__Problem to solve__
For every line in the records that has the word "removed", make a copy.

Before-and-after change data:
★ ★ ★ ★

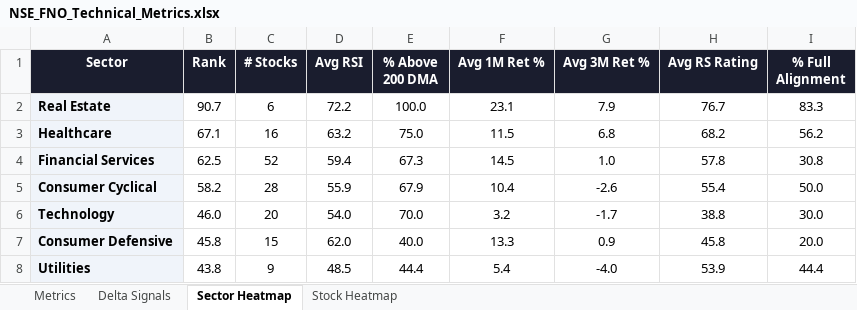
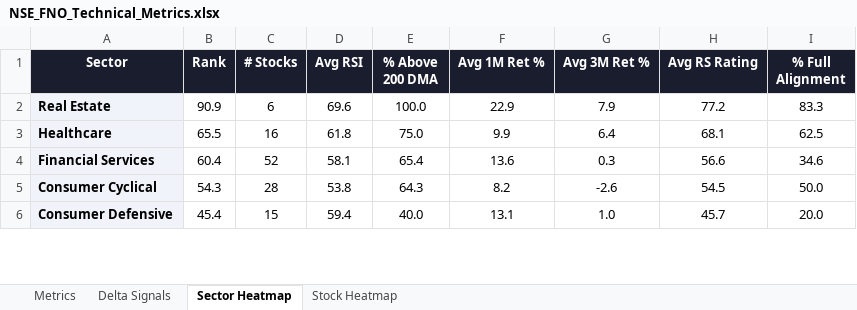
Before and after one commit to RanjitChennai/market-reports, an Excel workbook: NSE_FNO_Technical_Metrics.xlsx, sheet Sector Heatmap, drawn as a sheet; only a part is shown; values as stored, in another font and other column widths than the file's, no borders; conditional formats not drawn; removed rows and columns are numbered as before the commit, all else as after; the diff covers the shown part only; the diff names each change by its address in the sheet, - before the commit and + after, or states it on an @@ line.

```diff
--- a/NSE_FNO_Technical_Metrics.xlsx (sheet Sector Heatmap)
+++ b/NSE_FNO_Technical_Metrics.xlsx (sheet Sector Heatmap)
-B2 (Rank): 90.7
+B2 (Rank): 90.9
-D2 (Avg RSI): 72.2
+D2 (Avg RSI): 69.6
-F2 (Avg 1M Ret %): 23.1
+F2 (Avg 1M Ret %): 22.9
-H2 (Avg RS Rating): 76.7
+H2 (Avg RS Rating): 77.2
-B3 (Rank): 67.1
+B3 (Rank): 65.5
-D3 (Avg RSI): 63.2
+D3 (Avg RSI): 61.8
-F3 (Avg 1M Ret %): 11.5
+F3 (Avg 1M Ret %): 9.9
-G3 (Avg 3M Ret %): 6.8
+G3 (Avg 3M Ret %): 6.4
-H3 (Avg RS Rating): 68.2
+H3 (Avg RS Rating): 68.1
-I3 (% Full Alignment): 56.2
+I3 (% Full Alignment): 62.5
-B4 (Rank): 62.5
+B4 (Rank): 60.4
-D4 (Avg RSI): 59.4
+D4 (Avg RSI): 58.1
-E4 (% Above 200 DMA): 67.3
+E4 (% Above 200 DMA): 65.4
-F4 (Avg 1M Ret %): 14.5
+F4 (Avg 1M Ret %): 13.6
-G4 (Avg 3M Ret %): 1.0
+G4 (Avg 3M Ret %): 0.3
-H4 (Avg RS Rating): 57.8
+H4 (Avg RS Rating): 56.6
-I4 (% Full Alignment): 30.8
+I4 (% Full Alignment): 34.6
-B5 (Rank): 58.2
+B5 (Rank): 54.3
-D5 (Avg RSI): 55.9
+D5 (Avg RSI): 53.8
-E5 (% Above 200 DMA): 67.9
+E5 (% Above 200 DMA): 64.3
-F5 (Avg 1M Ret %): 10.4
+F5 (Avg 1M Ret %): 8.2
-H5 (Avg RS Rating): 55.4
+H5 (Avg RS Rating): 54.5
-row 6: Technology | 46.0 | 20 | 54.0 | 70.0 | 3.2 | -1.7 | 38.8 | 30.0
-B6 (Rank): 45.8
+B6 (Rank): 45.4
-D6 (Avg RSI): 62.0
+D6 (Avg RSI): 59.4
-F6 (Avg 1M Ret %): 13.3
+F6 (Avg 1M Ret %): 13.1
-G6 (Avg 3M Ret %): 0.9
+G6 (Avg 3M Ret %): 1.0
-H6 (Avg RS Rating): 45.8
+H6 (Avg RS Rating): 45.7
-row 8: Utilities | 43.8 | 9 | 48.5 | 44.4 | 5.4 | -4.0 | 53.9 | 44.4
```
Also changed, not shown: 3 added rows, 1 removed row and 15 edited cells elsewhere in this sheet, sheet Delta Signals, sheet Metrics, sheet Stock Heatmap.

★ ★ ★ ★

__Answer space__
Before and after one commit to RanjitChennai/market-reports, an Excel workbook: NSE_FNO_Technical_Metrics.xlsx, sheet Sector Heatmap, drawn as a sheet; only a part is shown; values as stored, in another font and other column widths than the file's, no borders; conditional formats not drawn; removed rows and columns are numbered as before the commit, all else as after; the diff covers the shown part only; the diff names each change by its address in the sheet, - before the commit and + after, or states it on an @@ line.
Also changed, not shown: 3 added rows, 1 removed row and 15 edited cells elsewhere in this sheet, sheet Delta Signals, sheet Metrics, sheet Stock Heatmap.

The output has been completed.